Aberdeen‘s Downpour is a gift for those of you who struggle in the mornings, unleashing nine tracks of upbeat rock and jazz fusion to inspire your days, allowing you to get the most out of life.
“It Was Here” opens Aberdeen‘s debut album Downpour, taking you from nought to feel-good in a matter of seconds. The band‘s eccentric and warm horn motifs give your soul a great big jazzy cuddle and set you up for a quality 36 minutes of music. Right from the offset, you’re introduced to the full spread Aberdeen offers: big band horns mixed with piano, acoustic, and electric guitars, and a brilliant percussion section. The resulting sound is that of a big band fusion act, with a folky/post-rock vibe to it, immediately separating them from other bands who play a similar style.
As mentioned, they’ve crafted some extremely simple, yet very hard-hitting motifs, and the one in this opening track really stands out from any I’ve heard, probably since the excellent opening track of Snarky Puppy‘s Culcha Vulcha. This theme is employed by the band in three sections over the course of the song. Each time it surfaces, the band tweaks their sound slightly to make it sound even larger and hit heavier than before. They describe themselves as maximalists, and that really shows as they bring the final chorus crashing in, after building up with some really smooth, dreamy brass, and a deep percussion layer.
Aberdeen is from Brooklyn in New York, comprised of eight members with two saxophones, trombone, trumpet, two guitars, bass and drums. With three primary writers, there is a wide range of sounds explored in the 36-minute album. “Toward The Sky” is an introspective track which dips and troughs its way to a bombastic climax, whilst other tracks like “Unspoken” kick in straight away with the melodic motifs, getting straight to the point, instilling a warm, fuzzy feeling inside of you.
The production of the album is exceptional, with the result being a huge wall of sound that completely envelopes you. Each instrument is considered equal, from the drums to the acoustic guitar, and the instruments mesh together brilliantly. For this reason, the indie/post-rock parts work really well; having that space without the thick brass layer allows for maximum contrast when they kick back in and fill the mix to the brim with rich, warm sound.
Title track “Downpour” is a really emotionally charged track for me. The motif used this time can be interpreted as being quite uplifting or introspective, feelings compounded later in the track by the amazing horn solo section. Here you can either feel recharged and ready to fight the day, or like you want to be wrapped up in a blanket at home, which, for me, makes this song just that bit more special. Whilst some bands push out songs that are single-faceted, and some jazz is so meta that you can’t work out what you should be feeling at all, this song gives you an easy choice.

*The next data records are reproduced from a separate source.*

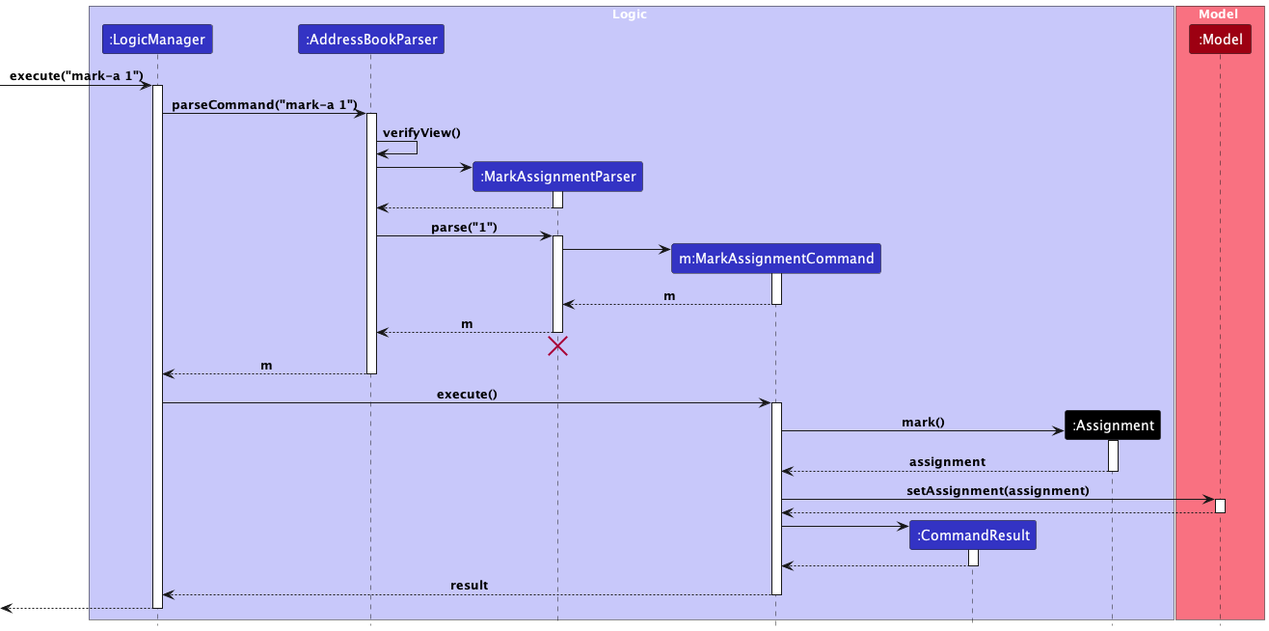
Earlier version of the PlantUML export docs/images/MarkAssignmentSeq.png (seewhyjay/tp).
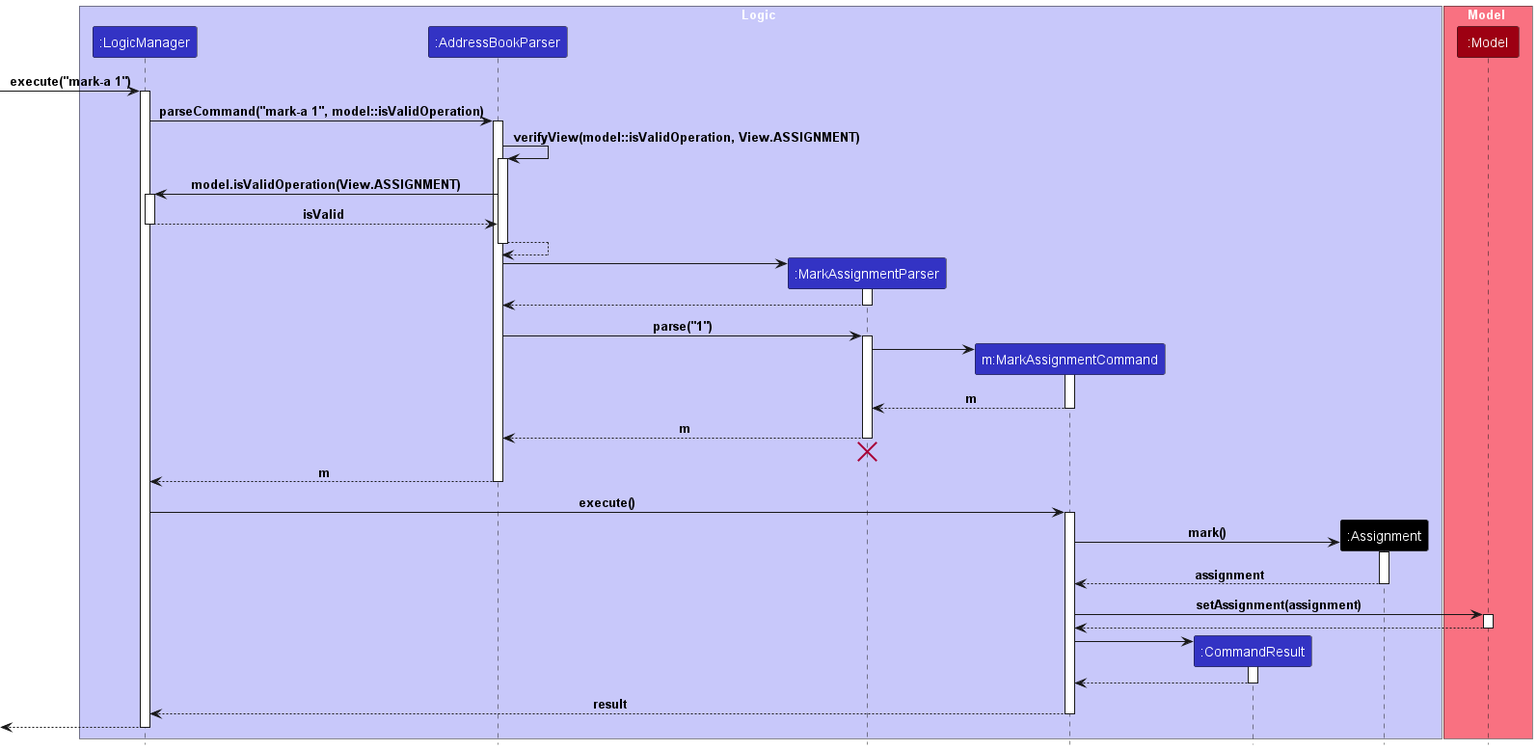
The same file after the commit.

Diff of the diagram source:
```diff
@@ -17,10 +17,21 @@
 [-> LogicManager : execute("mark-a 1")
 activate LogicManager
 
-LogicManager -> AddressBookParser : parseCommand("mark-a 1")
+LogicManager -> AddressBookParser : parseCommand("mark-a 1", model::isValidOperation)
 activate AddressBookParser
 
-AddressBookParser -> AddressBookParser : verifyView()
+AddressBookParser -> AddressBookParser : verifyView(model::isValidOperation, View.ASSIGNMENT)
+activate AddressBookParser
+
+AddressBookParser -> LogicManager : model.isValidOperation(View.ASSIGNMENT)
+activate LogicManager
+
+LogicManager --> AddressBookParser : isValid
+deactivate LogicManager
+
+AddressBookParser --> AddressBookParser
+
+deactivate AddressBookParser
 
 create MarkAssignmentParser
 AddressBookParser -> MarkAssignmentParser
```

Aberdeen is certainly easier listening than other big bands like Kamasi Washington or Blameful Isles, but don’t let that put you off. These songs have been masterfully crafted for the maximum enjoyment of everyone, instead of targeting those infatuated by the new round of complex, cosmic jazz being dabbled in nowadays. The band show this talent later in the album. During the song “Reprise”, the band cleverly reuse the motif from “Downpour”, whilst adding a whole new layer of strings that completely change the direction of the theme and feelings conveyed in the song, showcasing a real maturity in their songwriting.
After each listen, I feel like I want more of Downpour, and having seen the band’s apartment set on YouTube, I’m excited to see how they’ll expand these songs live with intricate solos and the use of choirs too. You might find them hard to follow because they have used two very synonymous words that bury them on Google – Aberdeen and Downpour – so be sure to check out the links at the top of the page to find their music!